how are appraisals created

It’s not just a comparison to the house next door.

It happens to every appraiser, often once a week: Someone involved in the property buying and selling process says something like “Yeah, this appraisal won’t be that hard. The house across the street sold a month ago and it’s pretty much the same layout, so we expect the value of our property to be about that price – well, a bit more probably, since prices are going up so fast!”

Now, it’s true that in some large, newer subdivisions, where the homes really are all about the same size, layout and finish, and there hasn’t been time for the owners to renovate bathrooms (or not), construct additions (or not), or replace the roof (or not), there might not be a lot of difference between two houses across the street from each other which sell within a couple of months.

But valuations aren’t made on the basis of finding a perfect match. Home appraisals, generally speaking, are based on answering this question: “What would the average purchaser, looking in this general area, be willing to pay for this property?”

It’s important to remember that, generally speaking, ‘average purchasers’ aren’t looking at a row of identical houses and then choosing the one that happens to have the nicest front door. Average purchasers are usually looking at a number of different houses and then making adjustments in their minds: House #1 has a great kitchen but an unfinished basement; House #2 has a finished basement but only 2 bathrooms; House #3 has three bathrooms but the family room has baseboard heating and no insulation – which house they finally purchase, and the price they’re willing to pay for it, involves balancing a huge number of factors.

How do these perceived tradeoffs affect valuation?

Real estate appraisals involve all kinds of factors, from location to condition to zoning and the experience level of the person conducting the appraisal. However, when it comes to single-family residential real estate valuations, these are the factors that buyers and sellers should be thinking about before they assume the value will be the same as the house across the street.

1. Location may be less specific than you think. Here in Hamilton, for example, there are a handful of neighbourhoods which are considered equally desirable to buyers, especially those with young families whose kids haven’t yet started school and therefore have no strong ties to a particular street or block. In these cases, it may make sense to compare a property in Neighbourhood X to a similar property in Neighbourhood Y, even though they are 2km away.

2. House condition-related adjustments aren’t always obvious. We often see homes which are in fantastic condition because the same family has lived there for decades and taken pride in their home. In these houses, the kitchen (for example) may be in great condition – cabinets look like new, light fixtures are gleaming, flooring is perfect – but the style is so out of date that potential purchasers think “Oh we’d have to totally renovate this kitchen” – and that becomes one of the value tradeoffs mentioned above.

3. One person’s value-add is another person’s ‘meh’. Garages and sheds can be challenging in the comparison process. While some purchasers wouldn’t buy anything less than an attached double garage, others are fine with none. Some purchasers think of a backyard shed as a dream come true, while others resent losing that much yard to an outbuilding. This is also location-dependent: Garages and sheds may have less effect on total value in downtown, high-density areas, but may be a make-or-break item in more rural areas.

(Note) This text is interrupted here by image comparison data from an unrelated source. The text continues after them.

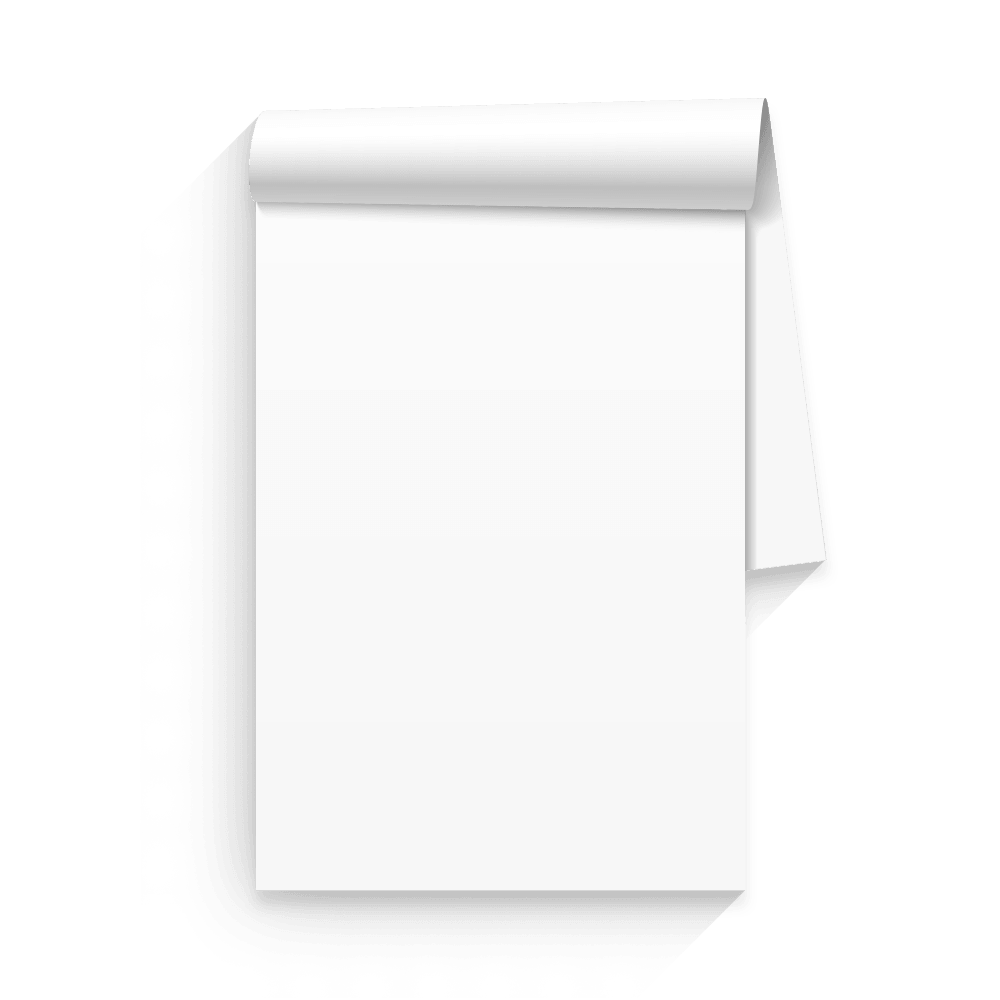
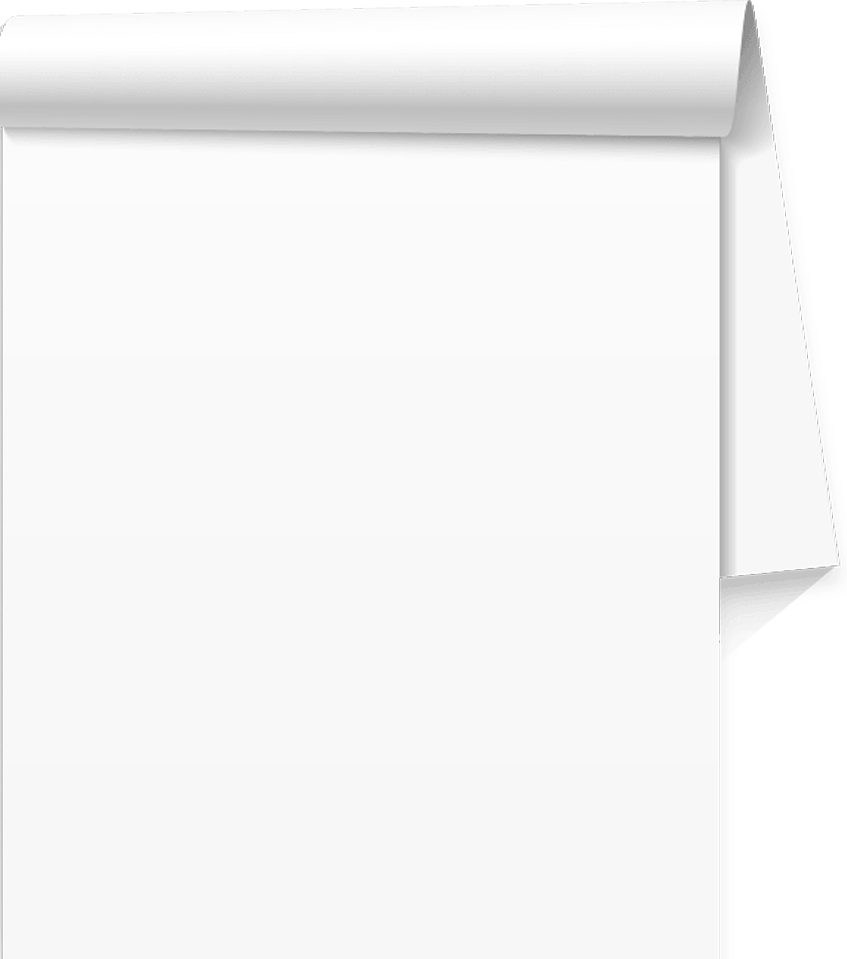
20_12_28

Changed region(s): [[0.0, 0.0, 0.9823, 0.9979]]

diff --git a/surveyStyle.css b/surveyStyle.css
@@ -35,7 +35,7 @@ body {
 	-khtml-user-select: none;
 	user-select:none;
     line-height: 1;
-	background-color: #cccccc;
+	background-color: #fafafa;
 	font-family: 'Gamja Flower', 'Nanum Gothic', 'Jua', 'Do Hyeon', sans-serif;
 }
 ol, ul {
@@ -61,19 +61,19 @@ q:before, q:after {
 		background-repeat: no-repeat;
 		background-size: 110%;
 		overflow: auto;*/
-		overflow: auto;
-		background-image: url(img/note1000.png);
-		background-repeat: no-repeat;
-		background-size: 1000px auto;
-		margin: 25% auto 0 auto;
-		background-color: #fafafa;
-		height: 1200px;
+		overflow: hidden;
+		margin: 0 auto;
 	}
 
 	#surveyWrap {
+		background-image: url(img/note1000.png);
+		background-repeat: no-repeat;
+		background-position: center;
+		/* background-size: 1500px 1000px; */
 		margin: 30% auto;
 		padding: 4rem 0rem 4rem 0rem;
 		border: 1px black solid;
+		height: 1000px;
 		
 	}
 	.questionInner {
@@ -220,6 +220,7 @@ q:before, q:after {
 	#surveyWrap {
 		margin: 5rem auto 0 auto;
 		/* background-color: rgb(218, 218, 218); */
+		background-image: none;
 		width: 1000px;
 		height: 400px;
 	}
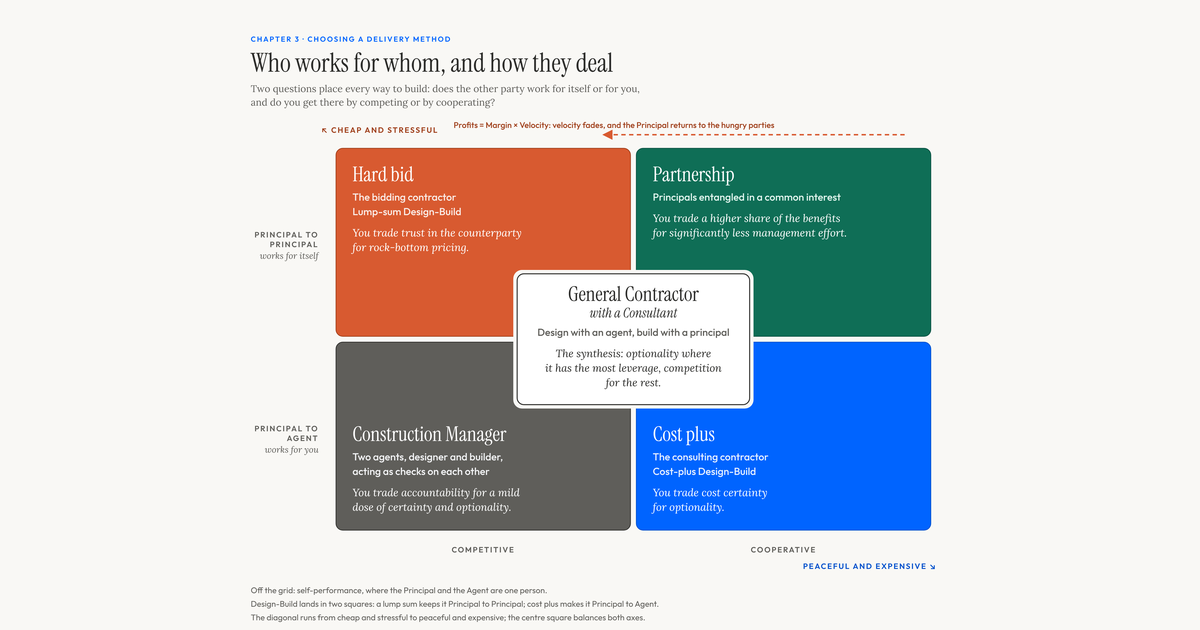
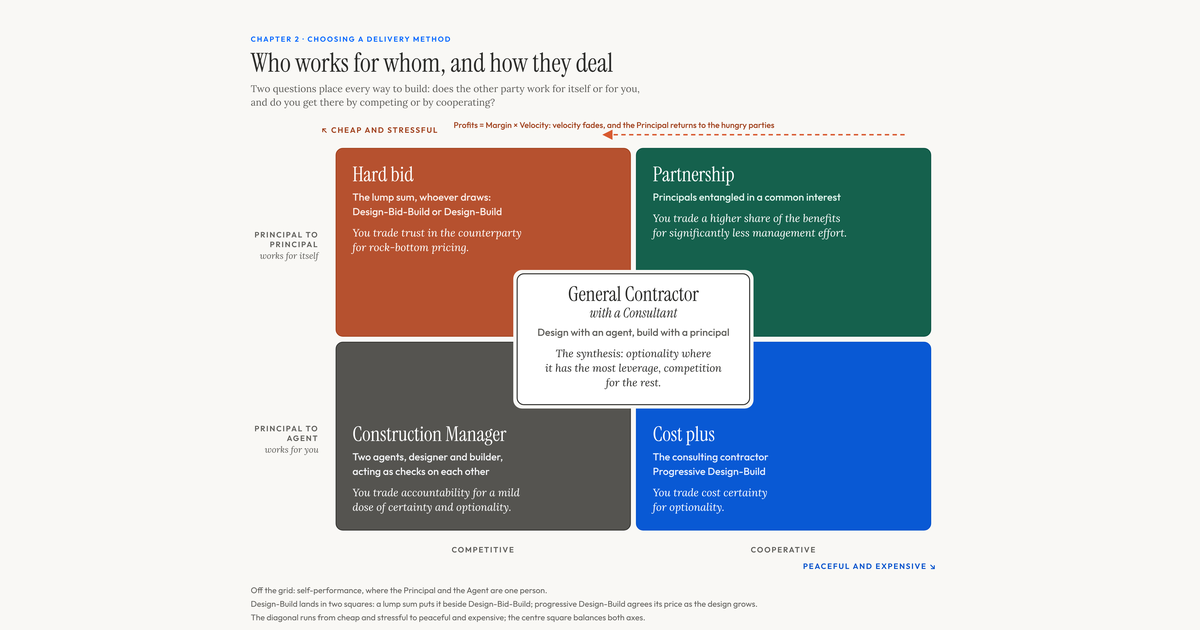
Chapter 2: put lump-sum Design-Build beside Design-Bid-Build and add progressive Design-Build
The delivery-method figure's hard-bid corner now shows the lump sum whoever
draws (Design-Bid-Build or Design-Build), and the cost-plus corner shows
progressive Design-Build. Two paragraphs in the chapter explain both, with
sources in the hidden note and Appendix D.

Claude-Session: https://claude.ai/code/session_01JEzVpfFSJUGyTwitQwCMKP

Changed region(s): [[0.5242, 0.5429, 0.8017, 0.8444], [0.2775, 0.2111, 0.5242, 0.5429], [0.3392, 0.9349, 0.6167, 0.9651]]

diff --git a/images/delivery_methods_2x2.py b/images/delivery_methods_2x2.py
@@ -1,4 +1,4 @@
-"""Draw the delivery-method 2x2 for chapter 3 (PI brand kit colours, no PI marks).
+"""Draw the delivery-method 2x2 for chapter 2 (PI brand kit colours, no PI marks).
 
 Usage: python images/delivery_methods_2x2.py images/delivery-methods-2x2
 Writes the .svg and an .html; render the PNG with
@@ -27,7 +27,7 @@ D = {k: _mix(C[k], C["ink"], DARK) for k in ("acc", "sec", "ink2", "action")}
 # (col, row, fill, stroke, label colour, name, examples, trade lines, text top offset)
 QUADS = [
     (0, 0, D["acc"], C["acc_d"], C["acc_t"], "Hard bid",
-     ["The bidding contractor", "Lump-sum Design-Build"],
+     ["The lump sum, whoever draws:", "Design-Bid-Build or Design-Build"],
      ["You trade trust in the counterparty", "for rock-bottom pricing."], 44),
     (1, 0, D["sec"], C["sec_d"], C["sec_t"], "Partnership",
      ["Principals entangled in a common interest"],
@@ -36,7 +36,7 @@ QUADS = [
      ["Two agents, designer and builder,", "acting as checks on each other"],
      ["You trade accountability for a mild", "dose of certainty and optionality."], 180),
     (1, 1, D["action"], C["action_p"], C["action_t"], "Cost plus",
-     ["The consulting contractor", "Cost-plus Design-Build"],
+     ["The consulting contractor", "Progressive Design-Build"],
      ["You trade cost certainty", "for optionality."], 180),
 ]
 
@@ -50,7 +50,7 @@ o.append('<defs>'
          f'<marker id="ah-a" viewBox="0 0 10 10" refX="8" refY="5" markerWidth="7" markerHeight="7" orient="auto-start-reverse"><path d="M0,0 L10,5 L0,10 z" fill="{C["acc"]}"/></marker>'
          f'<marker id="ah-i" viewBox="0 0 10 10" refX="8" refY="5" markerWidth="7" markerHeight="7" orient="auto-start-reverse"><path d="M0,0 L10,5 L0,10 z" fill="{C["ink"]}"/></marker>'
          '</defs>')
-o.append(t(80, 86, "CHAPTER 3 · CHOOSING A DELIVERY METHOD", "eyebrow"))
+o.append(t(80, 86, "CHAPTER 2 · CHOOSING A DELIVERY METHOD", "eyebrow"))
 o.append(t(80, 148, "Who works for whom, and how they deal", "title"))
 o.append(t(80, 190, "Two questions place every way to build: does the other party work for itself or for you,", "dek"))
 o.append(t(80, 218, "and do you get there by competing or by cooperating?", "dek"))
@@ -101,7 +101,7 @@ o.append(t(XM - 40, ay - 14, "Profits = Margin × Velocity: velocity fades, and 
 # self-performance sits outside the grid
 o.append(t(80, H - 76, "Off the grid: self-performance, where the Principal and the Agent are one person.", "foot"))
 o.append(t(80, H - 20, "The diagonal runs from cheap and stressful to peaceful and expensive; the centre square balances both axes.", "foot"))
-o.append(t(80, H - 48, "Design-Build lands in two squares: a lump sum keeps it Principal to Principal; cost plus makes it Principal to Agent.", "foot"))
+o.append(t(80, H - 48, "Design-Build lands in two squares: a lump sum puts it beside Design-Bid-Build; progressive Design-Build agrees its price as the design grows.", "foot"))
 
 svg = f'''<svg xmlns="http://www.w3.org/2000/svg" width="{W}" height="{H}" viewBox="0 0 {W} {H}">
 <style>

diff --git a/manuscript/03-how-a-price-is-judged-today.md b/manuscript/03-how-a-price-is-judged-today.md
@@ -4,7 +4,7 @@ Before a bot can judge a price, someone has to decide who works for whom. Econom
 
 So, you want to build a house. It is about the largest thing one person could hope to build alone, which makes it a good baseline: anything bigger, from a school to a bridge, takes other people, and other people raise the question the rest of this chapter answers. Why not just get along? Let's look at your options.
 
-![Delivery methods on two axes, Principal to Principal against Principal to Agent and competitive against cooperative: hard bid, partnership, Construction Manager and cost plus in the corners, the General Contractor with a Consultant in the centre](../images/delivery-methods-2x2.png)
+![Delivery methods on two axes, Principal to Principal against Principal to Agent and competitive against cooperative: hard bid (lump-sum Design-Bid-Build or Design-Build), partnership, Construction Manager and cost plus (including progressive Design-Build) in the corners, the General Contractor with a Consultant in the centre](../images/delivery-methods-2x2.png)
 
 *Who works for whom, and how they deal. Cheap and stressful in one corner, peaceful and expensive in the other; the General Contractor with a Consultant balances both axes.*
 
@@ -32,6 +32,8 @@ How much of a dose depends on two questions. Does the other party work for itsel
 
 Hand the whole job to one builder, design included, and you have Design-Build: the Babylonian problem. The builder has all the control. A lump sum controls the price, but requires some degree of adversarial relationship. Society can help set a floor against the worst-case scenarios, but friction is to be expected.
 
+A lump sum works the same way whoever draws the design. Once the drawings are done, the General Contractor in the centre of the map bids for the build exactly like this, so lump-sum Design-Build and Design-Bid-Build share the corner. In both, you fix the price before the work is fully known and the builder carries the risk of getting it wrong. Only the person holding the pencil changes.
+
 This works great when you know what you want, know how to ask for it, and know what it should cost.
 
 You trade trust in the counterparty for rock-bottom pricing.
@@ -43,6 +45,8 @@ We don't all have the Type A energy to always inhabit that world, so we mortals 
 Maybe you want something more. You want to change your mind. You want to explore possibilities. You are willing to risk some capital, but don't want it all to go to the counterparty's margin.
 
 A cost-plus contract moves you to the opposite corner of the map. The builder becomes a consulting contractor: it works for you, and you cooperate instead of competing. The scope and the price float. What keeps the contractor on your side is partly law and custom, but mostly the money: paid its costs plus a fee, it has little to gain by working against you. The catch: you pay every cost, whatever it turns out to be, and the contractor has no reason to spend less. When the fee is a percentage, every extra dollar you spend earns it a little more. Useful when you need room to move, but the peaceful corner is also the expensive one.
+
+Design-Build has a version for this corner too. In progressive Design-Build, you choose the team for its qualifications instead of its price. It designs alongside you, and the price is agreed with open books, one package at a time, as the design firms up. Public road agencies are only starting to use it, and as of 2024 only sixteen US jurisdictions had a law that allowed it. Open books only help if someone on your side can read them.
 
 You trade cost certainty for optionality.
 

diff --git a/manuscript/app-d-bibliography.md b/manuscript/app-d-bibliography.md
@@ -14,6 +14,8 @@ Deutsches Institut für Normung. DIN 476, *Papierformate* (paper formats). Berli
 
 Eghbal, Nadia. *Working in Public: The Making and Maintenance of Open Source Software.* San Francisco: Stripe Press, 2020.
 
+Federal Highway Administration. *Comparing the Performance of Project Delivery Methods.* TechBrief FHWA-HRT-17-100. McLean, VA: FHWA, 2018.
+
 Galbraith, J. R. *Achieving Integration through Information Systems.* Working paper 364-68. Cambridge, MA: MIT Sloan School of Management, December 1968.
 
 Hammurabi. *The Code of Hammurabi*, c. 1750 BC. Translated by L. W. King, 1910.
@@ -37,6 +39,8 @@ Lamport, Leslie. "Proving the Correctness of Multiprocess Programs." *IEEE Trans
 Lang, David. "Standards Make the World." Summer of Protocols, Ethereum Foundation, December 2023. https://summerofprotocols.com/standards-make-the-world-web. Also in *The Protocol Reader* (edition to check).
 
 Lang, David. Opening talk and roundtable on field building, with Timber Stinson-Schroff and Venkatesh Rao. Protocol Symposium 2026, 23 September 2026. https://www.youtube.com/watch?v=nx-3L5Apbgw.
+
+National Academies of Sciences, Engineering, and Medicine. *Guide to Open-Book Pricing for Alternative Contracting Methods.* Washington, DC: The National Academies Press, 2025. https://doi.org/10.17226/29084.
 
 Open Contracting Partnership. *Open Contracting Data Standard*, version 1.0, 2015; and, with CoST – the Infrastructure Transparency Initiative, *Open Contracting for Infrastructure Data Standard* (OC4IDS), 2019. https://standard.open-contracting.org/.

4. Walkability. The walkability of a neighbourhood – the ability to walk from the property to shopping, entertainment and services, meaning less reliance on driving every day – is having an increasing effect on valuations here in southern Ontario. Faced with two otherwise-similar houses, purchasers these days are more likely to pay a premium for the one which allows them to walk to stores and restaurants.

5. Community. We’re seeing an increased focus on whether a property is located in a neighbourhood with a sense of ‘community’. Are the schools in the area well-regarded? Are the neighbours friendly? Do people chat at the local dog park or encourage those portable libraries? This is probably a result of the pandemic and associated lockdowns: When you’re spending more time at home (and many of us will continue to be working at home more often for the foreseeable future), there’s an increased desire to feel like part of a local community. How this will turn up as line items on appraisal reports in the longer term isn’t yet clear, but it’s definitely a factor in comparative values.

This isn’t a comprehensive list of factors, of course.

Part of the challenge (and fun) of real estate appraising is that it’s constantly evolving: The definition of an ‘average’ purchaser changes over time, and so does what they want out of an ‘average’ home. So it’s important to know that these 5 items aren’t the only things that may affect valuations in surprising ways. But if you find yourself looking at an appraisal report and wondering why the comparable sales used don’t include the one across the street that sold last month, this list is a good place to start.